Javier Caletrío


Javier Caletrío is the scientific advisor of the Mobile Lives Forum for the English-speaking world (BA Economics, Valencia; MA, PhD Sociology, Lancaster) . He is a researcher with a background in the humanities and social sciences. In adittion, he also has a strong interest in the natural sciences, especially ecology and ornithology. His research lies broadly in the areas of environmental change and sustainability transitions, especially in relation to mobility and inequality. Javier was  based at the Centre for Mobilities Research at Lancaster University from 1998 to 2017.

To cite this publication :
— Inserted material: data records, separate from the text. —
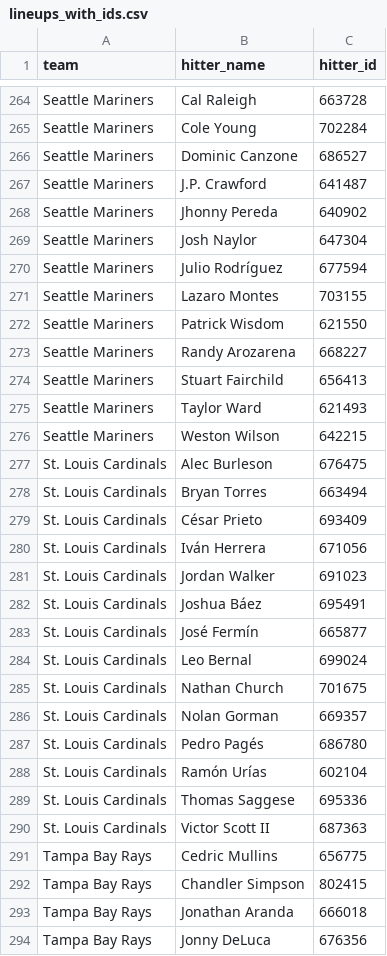
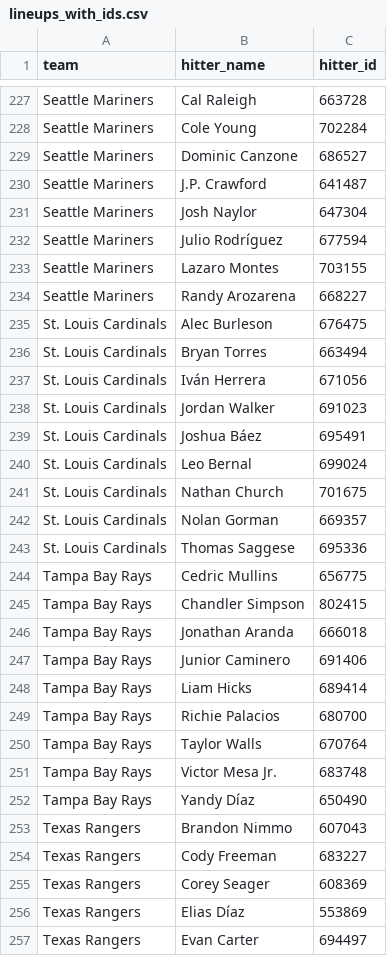
Before and after one commit to syocum9422-blip/sports_model_site, a CSV file: data/mlb/lineups_with_ids.csv, drawn as a sheet; only a part is shown, gaps mark what is left out; the shorter side is filled out with more unchanged rows; the diff covers the shown part only.

```diff
--- a/data/mlb/lineups_with_ids.csv
+++ b/data/mlb/lineups_with_ids.csv
@@ -267,3 +230,2 @@ Seattle Mariners,Dominic Canzone,686527
 Seattle Mariners,J.P. Crawford,641487
-Seattle Mariners,Jhonny Pereda,640902
 Seattle Mariners,Josh Naylor,647304
@@ -271,10 +233,5 @@ Seattle Mariners,Julio Rodríguez,677594
 Seattle Mariners,Lazaro Montes,703155
-Seattle Mariners,Patrick Wisdom,621550
 Seattle Mariners,Randy Arozarena,668227
-Seattle Mariners,Stuart Fairchild,656413
-Seattle Mariners,Taylor Ward,621493
-Seattle Mariners,Weston Wilson,642215
 St. Louis Cardinals,Alec Burleson,676475
 St. Louis Cardinals,Bryan Torres,663494
-St. Louis Cardinals,César Prieto,693409
 St. Louis Cardinals,Iván Herrera,671056
@@ -282,3 +239,2 @@ St. Louis Cardinals,Jordan Walker,691023
 St. Louis Cardinals,Joshua Báez,695491
-St. Louis Cardinals,José Fermín,665877
 St. Louis Cardinals,Leo Bernal,699024
@@ -286,6 +242,3 @@ St. Louis Cardinals,Nathan Church,701675
 St. Louis Cardinals,Nolan Gorman,669357
-St. Louis Cardinals,Pedro Pagés,686780
-St. Louis Cardinals,Ramón Urías,602104
 St. Louis Cardinals,Thomas Saggese,695336
-St. Louis Cardinals,Victor Scott II,687363
 Tampa Bay Rays,Cedric Mullins,656775
@@ -293,2 +246 @@ Tampa Bay Rays,Chandler Simpson,802415
 Tampa Bay Rays,Jonathan Aranda,666018
-Tampa Bay Rays,Jonny DeLuca,676356
```
Also changed, not shown: 2 added rows and 53 removed rows elsewhere in this file, data/mlb/tracked_plays.csv, 2 other files.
Javier Caletrío (09 December 2013), « John Urry (sociologist) », Préparer la transition mobilitaire. Consulté le 16 April 2024, URL: